If you’re an average American, you actually spent a decent chunk of it indoors , watching videos… on YouTube. According to HubSpot Blog, the average American internet user watches 30 minutes of online video every day.
And if you weren’t watching, well, you were part of the population uploading 35 hours of video footage to YouTube every minute. Hey, I don’t blame you – you made a lot of memories this summer!
Going beyond the United States, there was some serious anti-PowerPoint sentiment going down in Switzerland, where the Anti-PowerPoint Party (APPP) is making its beef with the presentation software political and trying to ban the application from the country. Anti-PowerPoint? Why, that’s practically pro-video! We’re with you, APPP.
And, finally, the Wall Street Journal published a soul-searching (yet academic) look into why you just shared that baby video, explaining the science behind Charlie Bit My Finger – Again! and other viral videos. The secret sauce? Emotions.
Jonah Berger of the University of Pennsylvania explains: As exceptionally expressive kids, Harry and Charlie manage to take us through anticipation to agony to laughter in an easy to watch 56 seconds. A video like this manages to excite our bodies and actually cause physiological changes while viewing. It’s a state of ‘high arousal’ in the form of a quicker heart rate, open sweat glands, and pretty the much the body prepping itself for action. In this state, folks are actually more likely to share the experience with their peers.
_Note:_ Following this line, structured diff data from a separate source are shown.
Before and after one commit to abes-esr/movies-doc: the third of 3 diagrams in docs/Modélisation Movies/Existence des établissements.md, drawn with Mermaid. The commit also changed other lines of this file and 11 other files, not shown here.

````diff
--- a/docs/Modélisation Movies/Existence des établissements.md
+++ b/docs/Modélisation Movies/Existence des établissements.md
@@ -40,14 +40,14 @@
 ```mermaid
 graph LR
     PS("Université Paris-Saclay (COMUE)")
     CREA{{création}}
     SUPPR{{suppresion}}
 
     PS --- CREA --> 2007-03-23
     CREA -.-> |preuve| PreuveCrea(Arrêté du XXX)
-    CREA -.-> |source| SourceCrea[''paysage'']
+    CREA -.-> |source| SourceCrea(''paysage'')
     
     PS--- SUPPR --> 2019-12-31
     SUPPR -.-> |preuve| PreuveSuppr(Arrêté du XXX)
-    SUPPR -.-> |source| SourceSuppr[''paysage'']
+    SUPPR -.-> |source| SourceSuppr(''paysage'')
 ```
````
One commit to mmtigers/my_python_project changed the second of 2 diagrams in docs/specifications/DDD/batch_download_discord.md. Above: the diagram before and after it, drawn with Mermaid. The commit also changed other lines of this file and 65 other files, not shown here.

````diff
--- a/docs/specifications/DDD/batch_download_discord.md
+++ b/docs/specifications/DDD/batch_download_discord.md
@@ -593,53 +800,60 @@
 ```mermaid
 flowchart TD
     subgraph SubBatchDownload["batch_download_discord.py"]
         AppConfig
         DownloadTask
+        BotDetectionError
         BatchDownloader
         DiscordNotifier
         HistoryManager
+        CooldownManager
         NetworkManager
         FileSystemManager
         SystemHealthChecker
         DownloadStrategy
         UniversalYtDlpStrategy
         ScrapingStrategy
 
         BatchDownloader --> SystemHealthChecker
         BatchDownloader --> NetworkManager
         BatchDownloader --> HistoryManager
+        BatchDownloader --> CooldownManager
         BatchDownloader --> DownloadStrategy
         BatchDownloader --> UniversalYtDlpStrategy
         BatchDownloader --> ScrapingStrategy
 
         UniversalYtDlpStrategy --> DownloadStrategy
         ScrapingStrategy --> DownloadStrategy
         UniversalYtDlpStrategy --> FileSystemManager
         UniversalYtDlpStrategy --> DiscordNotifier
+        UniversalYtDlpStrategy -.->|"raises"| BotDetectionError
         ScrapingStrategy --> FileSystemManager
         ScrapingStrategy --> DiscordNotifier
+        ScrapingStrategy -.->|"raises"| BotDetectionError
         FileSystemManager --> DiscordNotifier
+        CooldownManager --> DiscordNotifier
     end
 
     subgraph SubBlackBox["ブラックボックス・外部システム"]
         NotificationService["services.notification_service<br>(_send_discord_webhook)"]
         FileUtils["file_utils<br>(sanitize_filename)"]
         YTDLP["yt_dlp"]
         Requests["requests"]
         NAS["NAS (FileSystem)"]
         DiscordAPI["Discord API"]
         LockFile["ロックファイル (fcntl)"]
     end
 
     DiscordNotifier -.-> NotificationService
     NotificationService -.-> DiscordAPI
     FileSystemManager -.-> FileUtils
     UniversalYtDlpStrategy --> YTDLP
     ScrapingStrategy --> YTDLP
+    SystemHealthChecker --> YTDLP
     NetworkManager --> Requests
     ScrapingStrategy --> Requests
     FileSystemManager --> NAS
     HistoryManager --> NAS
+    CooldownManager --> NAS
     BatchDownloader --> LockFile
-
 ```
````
So there you have it: A summer of video-making, PowerPoint-bashing, and emotional sharing.
Makes me wonder what a winter of staying indoors will bring…